*** Opening Input ***

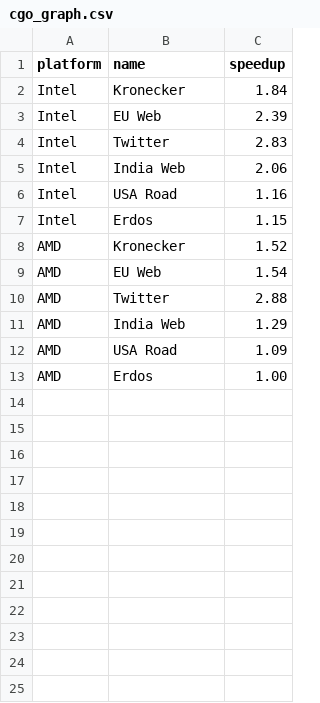
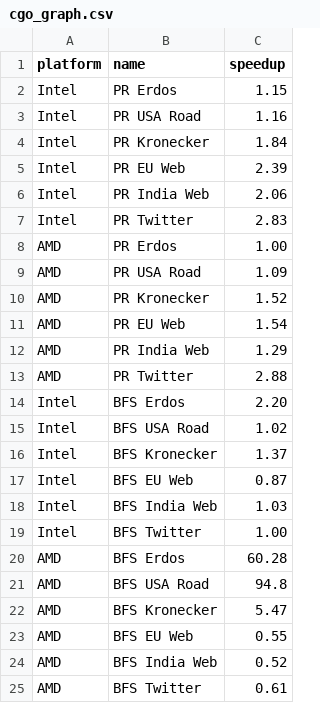
Before and after one commit to mob-group/lilac-benchmarks, a CSV file: results/cgo_graph.csv, drawn as a sheet.

```diff
--- a/results/cgo_graph.csv
+++ b/results/cgo_graph.csv
@@ -1,13 +1,25 @@
 platform,name,speedup
-Intel,Kronecker,1.84
-Intel,EU Web,2.39
-Intel,Twitter,2.83
-Intel,India Web,2.06
-Intel,USA Road,1.16
-Intel,Erdos,1.15
-AMD,Kronecker,1.52
-AMD,EU Web,1.54
-AMD,Twitter,2.88
-AMD,India Web,1.29
-AMD,USA Road,1.09
-AMD,Erdos,1.00
+Intel,PR Erdos,1.15
+Intel,PR USA Road,1.16
+Intel,PR Kronecker,1.84
+Intel,PR EU Web,2.39
+Intel,PR India Web,2.06
+Intel,PR Twitter,2.83
+AMD,PR Erdos,1.00
+AMD,PR USA Road,1.09
+AMD,PR Kronecker,1.52
+AMD,PR EU Web,1.54
+AMD,PR India Web,1.29
+AMD,PR Twitter,2.88
+Intel,BFS Erdos,2.20
+Intel,BFS USA Road,1.02
+Intel,BFS Kronecker,1.37
+Intel,BFS EU Web,0.87
+Intel,BFS India Web,1.03
+Intel,BFS Twitter,1.00
+AMD,BFS Erdos,60.28
+AMD,BFS USA Road,94.8
+AMD,BFS Kronecker,5.47
+AMD,BFS EU Web,0.55
+AMD,BFS India Web,0.52
+AMD,BFS Twitter,0.61
```
Also changed, not shown: results/cgo_data_2.csv, results/cgo_opt.csv, 5 other files.
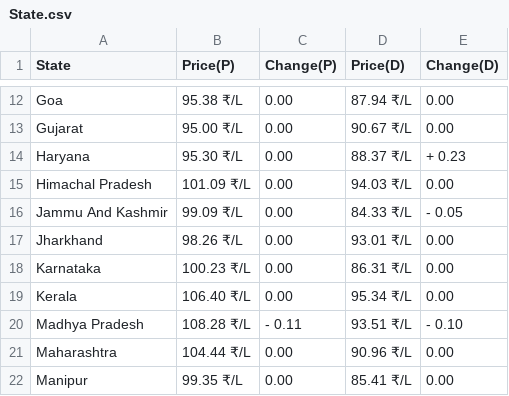
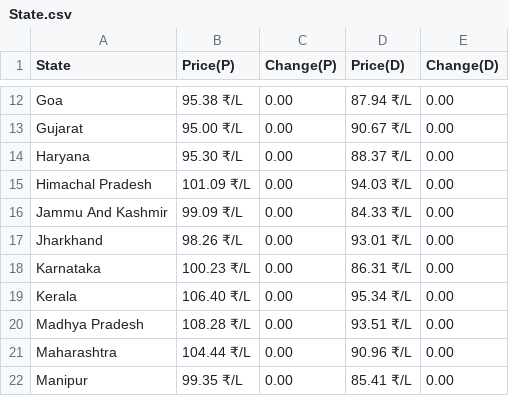
Before and after one commit to Doofenshmirtz-Evil-Incorp/FuelishPy, a CSV file: State.csv, drawn as a sheet; only a part is shown, gaps mark what is left out.

Commit message:
Data-2026-01-03T02:47:31

```diff
--- a/State.csv
+++ b/State.csv
@@ -13,5 +13,5 @@ Goa,95.38 ₹/L,  0.00,87.94 ₹/L,  0.00
 Gujarat,95.00 ₹/L,  0.00,90.67 ₹/L,  0.00
-Haryana,95.30 ₹/L,  0.00,88.37 ₹/L,+ 0.23
+Haryana,95.30 ₹/L,  0.00,88.37 ₹/L,  0.00
 Himachal Pradesh,101.09 ₹/L,  0.00,94.03 ₹/L,  0.00
-Jammu And Kashmir,99.09 ₹/L,  0.00,84.33 ₹/L,- 0.05
+Jammu And Kashmir,99.09 ₹/L,  0.00,84.33 ₹/L,  0.00
 Jharkhand,98.26 ₹/L,  0.00,93.01 ₹/L,  0.00
@@ -19,3 +19,3 @@ Karnataka,100.23 ₹/L,  0.00,86.31 ₹/L,  0.00
 Kerala,106.40 ₹/L,  0.00,95.34 ₹/L,  0.00
-Madhya Pradesh,108.28 ₹/L,- 0.11,93.51 ₹/L,- 0.10
+Madhya Pradesh,108.28 ₹/L,  0.00,93.51 ₹/L,  0.00
 Maharashtra,104.44 ₹/L,  0.00,90.96 ₹/L,  0.00
```
Also changed, not shown: assets/Arunachal Pradesh.csv, assets/Assam.csv, 19 other files.
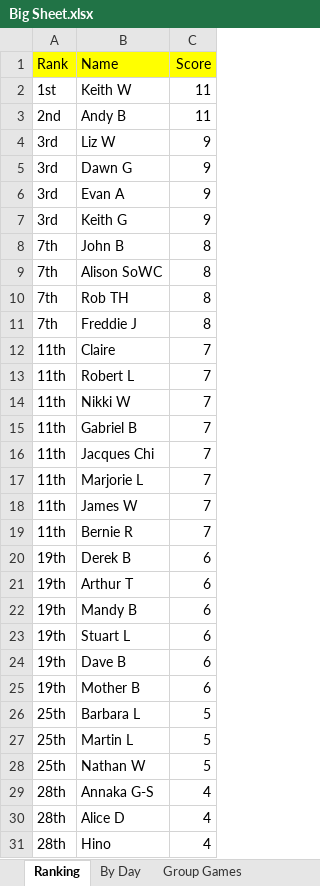
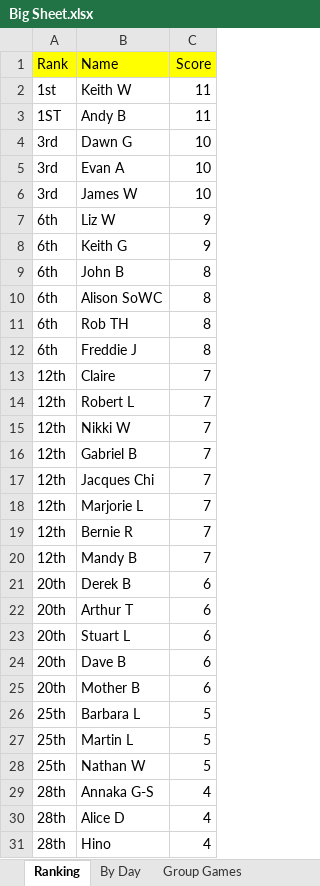
Before and after one commit to hairybloke68/FootieTake2, an Excel workbook: resources/Forms/Excel/Big Sheet.xlsx, sheet Ranking, drawn as a sheet; only a part is shown; values as stored, in another font and other column widths than the file's, no borders; charts and pictures not drawn; removed rows and columns are numbered as before the commit, all else as after; the diff names each change by its address in the sheet, - before the commit and + after, or states it on an @@ line.

```diff
--- a/resources/Forms/Excel/Big Sheet.xlsx (sheet Ranking)
+++ b/resources/Forms/Excel/Big Sheet.xlsx (sheet Ranking)
-A3 (Rank): 2nd
+A3 (Rank): 1ST
-row 4: 3rd | Liz W | 9
-C4:C5 (Score): 9
+C4:C5 (Score): 10
+row 6: 3rd | James W | 10
+row 7: 6th | Liz W | 9
-A8 (Rank): 3rd
+A8 (Rank): 6th
-A9:A12 (Rank): 7th
+A9:A12 (Rank): 6th
-A13:A18 (Rank): 11th
+A13:A18 (Rank): 12th
-row 18: 11th | James W | 7
-A19 (Rank): 11th
+A19 (Rank): 12th
+row 20: 12th | Mandy B | 7
-A21:A22 (Rank): 19th
+A21:A22 (Rank): 20th
-row 22: 19th | Mandy B | 6
-A23:A25 (Rank): 19th
+A23:A25 (Rank): 20th
```
Also changed, not shown: sheet By Day, sheet Mandy B, sheet James W, sheet Evan A, sheet Dawn G, sheet Nathan W, 26 more sheets, charts or pictures, 2 other files.
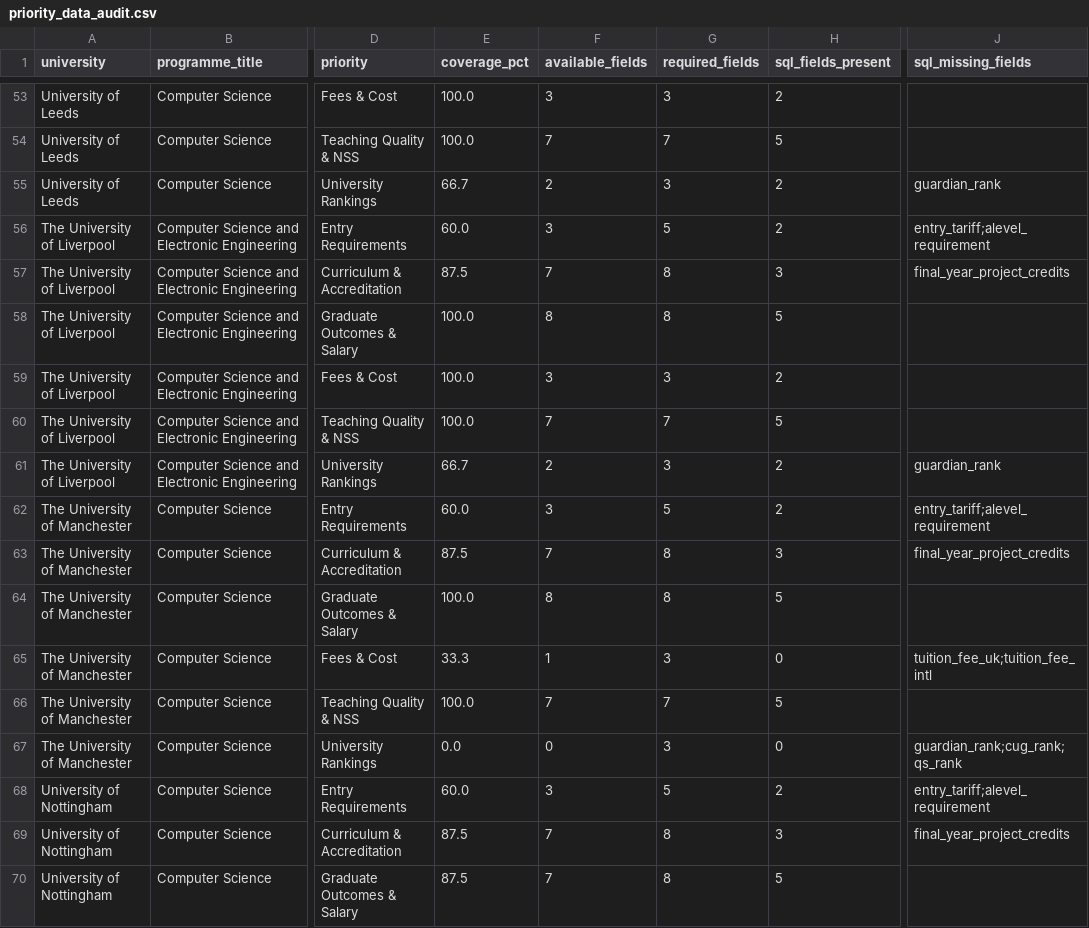
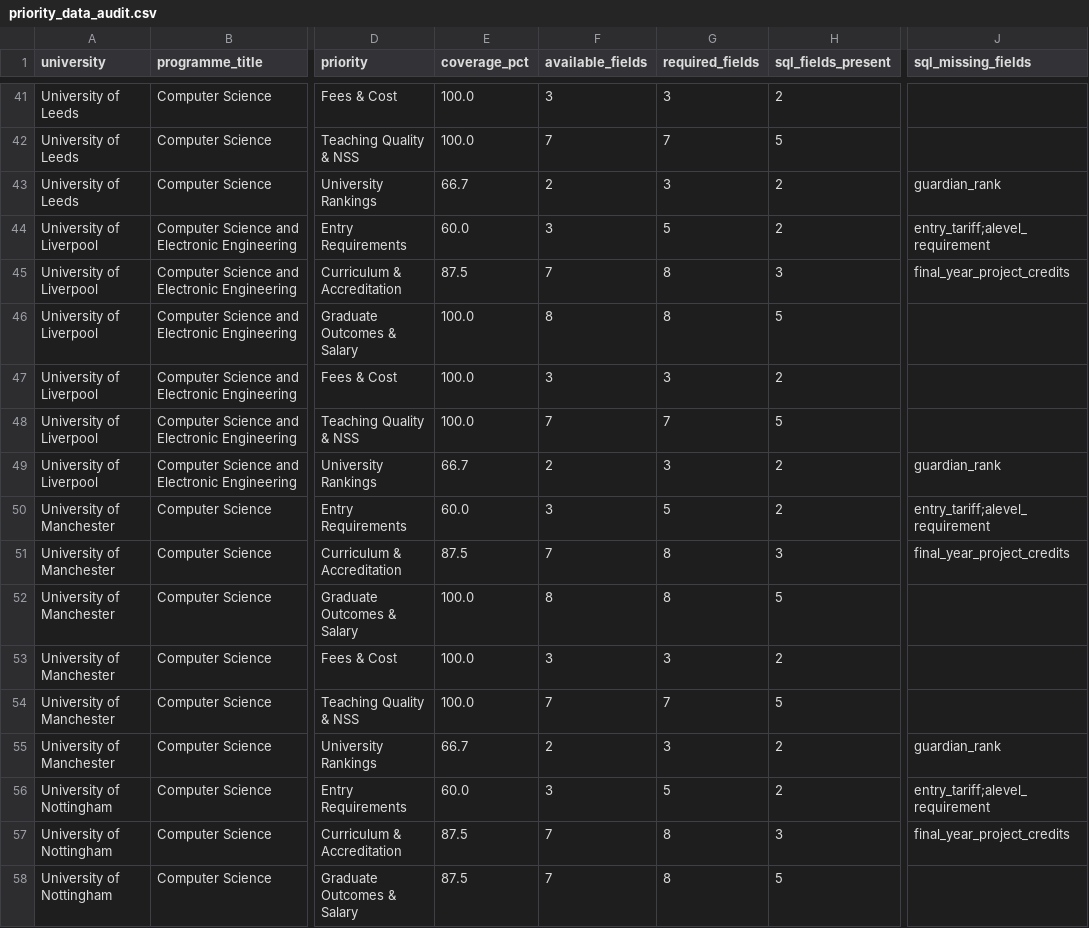
Before and after one commit to Maimuna234/admissions-assistant, a CSV file: priority_data_audit.csv, drawn as a sheet; only a part is shown, gaps mark what is left out; addresses are those after the commit; the diff covers the shown part only; the diff names each change by its address in the sheet, - before the commit and + after, or states it on an @@ line.

```diff
--- a/priority_data_audit.csv
+++ b/priority_data_audit.csv
-A44:A49 (university): The University of Liverpool
+A44:A49 (university): University of Liverpool
-A50:A55 (university): The University of Manchester
+A50:A55 (university): University of Manchester
-E53 (coverage_pct): 33.3
+E53 (coverage_pct): 100.0
-F53 (available_fields): 1
+F53 (available_fields): 3
-H53 (sql_fields_present): 0
+H53 (sql_fields_present): 2
-J53 (sql_missing_fields): tuition_fee_uk;tuition_fee_intl
+J53 (sql_missing_fields): (empty)
-E55 (coverage_pct): 0.0
+E55 (coverage_pct): 66.7
-F55 (available_fields): 0
+F55 (available_fields): 2
-H55 (sql_fields_present): 0
+H55 (sql_fields_present): 2
-J55 (sql_missing_fields): guardian_rank;cug_rank;qs_rank
+J55 (sql_missing_fields): guardian_rank
```
Also changed, not shown: 12 removed rows and 48 edited cells elsewhere in this file, CSV-version.csv, golden_dataset.csv, 27 other files.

*** Closing Input ***

● **Problem**
Where a picture appears, skip it; repeat everything else in the data exactly.

● **Finished exercise**
Before and after one commit to mob-group/lilac-benchmarks, a CSV file: results/cgo_graph.csv, drawn as a sheet.

```diff
--- a/results/cgo_graph.csv
+++ b/results/cgo_graph.csv
@@ -1,13 +1,25 @@
 platform,name,speedup
-Intel,Kronecker,1.84
-Intel,EU Web,2.39
-Intel,Twitter,2.83
-Intel,India Web,2.06
-Intel,USA Road,1.16
-Intel,Erdos,1.15
-AMD,Kronecker,1.52
-AMD,EU Web,1.54
-AMD,Twitter,2.88
-AMD,India Web,1.29
-AMD,USA Road,1.09
-AMD,Erdos,1.00
+Intel,PR Erdos,1.15
+Intel,PR USA Road,1.16
+Intel,PR Kronecker,1.84
+Intel,PR EU Web,2.39
+Intel,PR India Web,2.06
+Intel,PR Twitter,2.83
+AMD,PR Erdos,1.00
+AMD,PR USA Road,1.09
+AMD,PR Kronecker,1.52
+AMD,PR EU Web,1.54
+AMD,PR India Web,1.29
+AMD,PR Twitter,2.88
+Intel,BFS Erdos,2.20
+Intel,BFS USA Road,1.02
+Intel,BFS Kronecker,1.37
+Intel,BFS EU Web,0.87
+Intel,BFS India Web,1.03
+Intel,BFS Twitter,1.00
+AMD,BFS Erdos,60.28
+AMD,BFS USA Road,94.8
+AMD,BFS Kronecker,5.47
+AMD,BFS EU Web,0.55
+AMD,BFS India Web,0.52
+AMD,BFS Twitter,0.61
```
Also changed, not shown: results/cgo_data_2.csv, results/cgo_opt.csv, 5 other files.
Before and after one commit to Doofenshmirtz-Evil-Incorp/FuelishPy, a CSV file: State.csv, drawn as a sheet; only a part is shown, gaps mark what is left out.

Commit message:
Data-2026-01-03T02:47:31

```diff
--- a/State.csv
+++ b/State.csv
@@ -13,5 +13,5 @@ Goa,95.38 ₹/L,  0.00,87.94 ₹/L,  0.00
 Gujarat,95.00 ₹/L,  0.00,90.67 ₹/L,  0.00
-Haryana,95.30 ₹/L,  0.00,88.37 ₹/L,+ 0.23
+Haryana,95.30 ₹/L,  0.00,88.37 ₹/L,  0.00
 Himachal Pradesh,101.09 ₹/L,  0.00,94.03 ₹/L,  0.00
-Jammu And Kashmir,99.09 ₹/L,  0.00,84.33 ₹/L,- 0.05
+Jammu And Kashmir,99.09 ₹/L,  0.00,84.33 ₹/L,  0.00
 Jharkhand,98.26 ₹/L,  0.00,93.01 ₹/L,  0.00
@@ -19,3 +19,3 @@ Karnataka,100.23 ₹/L,  0.00,86.31 ₹/L,  0.00
 Kerala,106.40 ₹/L,  0.00,95.34 ₹/L,  0.00
-Madhya Pradesh,108.28 ₹/L,- 0.11,93.51 ₹/L,- 0.10
+Madhya Pradesh,108.28 ₹/L,  0.00,93.51 ₹/L,  0.00
 Maharashtra,104.44 ₹/L,  0.00,90.96 ₹/L,  0.00
```
Also changed, not shown: assets/Arunachal Pradesh.csv, assets/Assam.csv, 19 other files.
Before and after one commit to hairybloke68/FootieTake2, an Excel workbook: resources/Forms/Excel/Big Sheet.xlsx, sheet Ranking, drawn as a sheet; only a part is shown; values as stored, in another font and other column widths than the file's, no borders; charts and pictures not drawn; removed rows and columns are numbered as before the commit, all else as after; the diff names each change by its address in the sheet, - before the commit and + after, or states it on an @@ line.

```diff
--- a/resources/Forms/Excel/Big Sheet.xlsx (sheet Ranking)
+++ b/resources/Forms/Excel/Big Sheet.xlsx (sheet Ranking)
-A3 (Rank): 2nd
+A3 (Rank): 1ST
-row 4: 3rd | Liz W | 9
-C4:C5 (Score): 9
+C4:C5 (Score): 10
+row 6: 3rd | James W | 10
+row 7: 6th | Liz W | 9
-A8 (Rank): 3rd
+A8 (Rank): 6th
-A9:A12 (Rank): 7th
+A9:A12 (Rank): 6th
-A13:A18 (Rank): 11th
+A13:A18 (Rank): 12th
-row 18: 11th | James W | 7
-A19 (Rank): 11th
+A19 (Rank): 12th
+row 20: 12th | Mandy B | 7
-A21:A22 (Rank): 19th
+A21:A22 (Rank): 20th
-row 22: 19th | Mandy B | 6
-A23:A25 (Rank): 19th
+A23:A25 (Rank): 20th
```
Also changed, not shown: sheet By Day, sheet Mandy B, sheet James W, sheet Evan A, sheet Dawn G, sheet Nathan W, 26 more sheets, charts or pictures, 2 other files.
Before and after one commit to Maimuna234/admissions-assistant, a CSV file: priority_data_audit.csv, drawn as a sheet; only a part is shown, gaps mark what is left out; addresses are those after the commit; the diff covers the shown part only; the diff names each change by its address in the sheet, - before the commit and + after, or states it on an @@ line.

```diff
--- a/priority_data_audit.csv
+++ b/priority_data_audit.csv
-A44:A49 (university): The University of Liverpool
+A44:A49 (university): University of Liverpool
-A50:A55 (university): The University of Manchester
+A50:A55 (university): University of Manchester
-E53 (coverage_pct): 33.3
+E53 (coverage_pct): 100.0
-F53 (available_fields): 1
+F53 (available_fields): 3
-H53 (sql_fields_present): 0
+H53 (sql_fields_present): 2
-J53 (sql_missing_fields): tuition_fee_uk;tuition_fee_intl
+J53 (sql_missing_fields): (empty)
-E55 (coverage_pct): 0.0
+E55 (coverage_pct): 66.7
-F55 (available_fields): 0
+F55 (available_fields): 2
-H55 (sql_fields_present): 0
+H55 (sql_fields_present): 2
-J55 (sql_missing_fields): guardian_rank;cug_rank;qs_rank
+J55 (sql_missing_fields): guardian_rank
```
Also changed, not shown: 12 removed rows and 48 edited cells elsewhere in this file, CSV-version.csv, golden_dataset.csv, 27 other files.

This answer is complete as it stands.